Still, it could pave the way for them to send a major piece of legislation to his desk.And in seeking a bill that would require the support of all 50 Democratic-aligned senators, the party faces a major test of whether it can keep its whole caucus in line.Senate Majority Leader Chuck Schumer, D-N.Y., told reporters that he will convene a meeting Wednesday of Budget Committee members to discuss crafting a budget resolution — the only way Democrats can bypass a Republican filibuster — to vote on in July.He said bipartisan talks would continue to try to find a deal with Republicans."One track is bipartisan, and the second track pulls in other elements of Biden's American Job Plan and American Families Plan, which will be considered even if it doesn't have bipartisan support," Schumer said.The two most conservative Democrats haven't said how they would vote, but they notably kept the door open to Schumer's two-track approach."I'd like to make sure that both of them get a fair look," said Sen. Joe Manchin, D-W.Va.A spokesperson for Sen. Kyrsten Sinema, D-Ariz., said she is still talking with colleagues and the administration about the way forward but didn't rule out a partisan bill: "Kyrsten will give careful consideration to any idea that can strength Arizona's economy."Manchin and Sinema are part of the bipartisan group of 10 senators trying to negotiate a $579 billion agreement to fund physical infrastructure projects.Some progressives, including Senate Budget Committee Chair Bernie Sanders, I-Vt., and Sen. Ed Markey, D-Mass., also drew hard lines this week, saying they wouldn't vote for a bill that excludes priorities like mitigating climate change."There's a strong sentiment within the caucus that the bipartisan bill and a reconciliation bill has to be chained together with a lock that cannot be broken," Sen. Tina Smith, D-Minn., told reporters.

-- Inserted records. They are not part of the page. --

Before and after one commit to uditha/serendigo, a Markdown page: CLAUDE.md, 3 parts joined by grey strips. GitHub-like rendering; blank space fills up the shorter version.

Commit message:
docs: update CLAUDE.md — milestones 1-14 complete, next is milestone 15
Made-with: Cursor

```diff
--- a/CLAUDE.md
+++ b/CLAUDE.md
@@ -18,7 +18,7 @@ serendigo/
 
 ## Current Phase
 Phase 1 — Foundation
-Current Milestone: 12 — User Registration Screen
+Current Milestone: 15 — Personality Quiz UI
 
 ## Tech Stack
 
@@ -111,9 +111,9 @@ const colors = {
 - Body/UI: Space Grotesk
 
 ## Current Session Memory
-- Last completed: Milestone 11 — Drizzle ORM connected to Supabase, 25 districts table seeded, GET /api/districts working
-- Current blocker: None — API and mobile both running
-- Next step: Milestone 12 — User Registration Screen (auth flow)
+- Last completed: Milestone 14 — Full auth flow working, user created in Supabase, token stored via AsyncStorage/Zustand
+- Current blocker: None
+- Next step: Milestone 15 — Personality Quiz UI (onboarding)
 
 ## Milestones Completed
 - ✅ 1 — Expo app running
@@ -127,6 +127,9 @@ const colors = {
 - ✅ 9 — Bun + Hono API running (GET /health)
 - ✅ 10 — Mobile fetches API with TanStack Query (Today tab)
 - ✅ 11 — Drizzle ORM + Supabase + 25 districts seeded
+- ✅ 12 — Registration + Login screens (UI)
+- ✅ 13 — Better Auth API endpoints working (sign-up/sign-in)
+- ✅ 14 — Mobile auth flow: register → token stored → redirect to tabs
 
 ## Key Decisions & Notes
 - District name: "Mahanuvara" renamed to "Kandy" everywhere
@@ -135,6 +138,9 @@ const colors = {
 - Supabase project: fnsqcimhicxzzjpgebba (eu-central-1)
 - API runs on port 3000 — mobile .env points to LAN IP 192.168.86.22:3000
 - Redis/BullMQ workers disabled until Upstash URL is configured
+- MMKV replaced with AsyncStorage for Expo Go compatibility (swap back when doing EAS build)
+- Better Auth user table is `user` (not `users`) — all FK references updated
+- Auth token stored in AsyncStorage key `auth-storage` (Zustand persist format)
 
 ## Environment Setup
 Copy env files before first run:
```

As said here by Sahil Kapur, Leigh Ann Caldwell, Garrett Haake, Haley Talbot, Julie Tsirkin, Frank Thorp V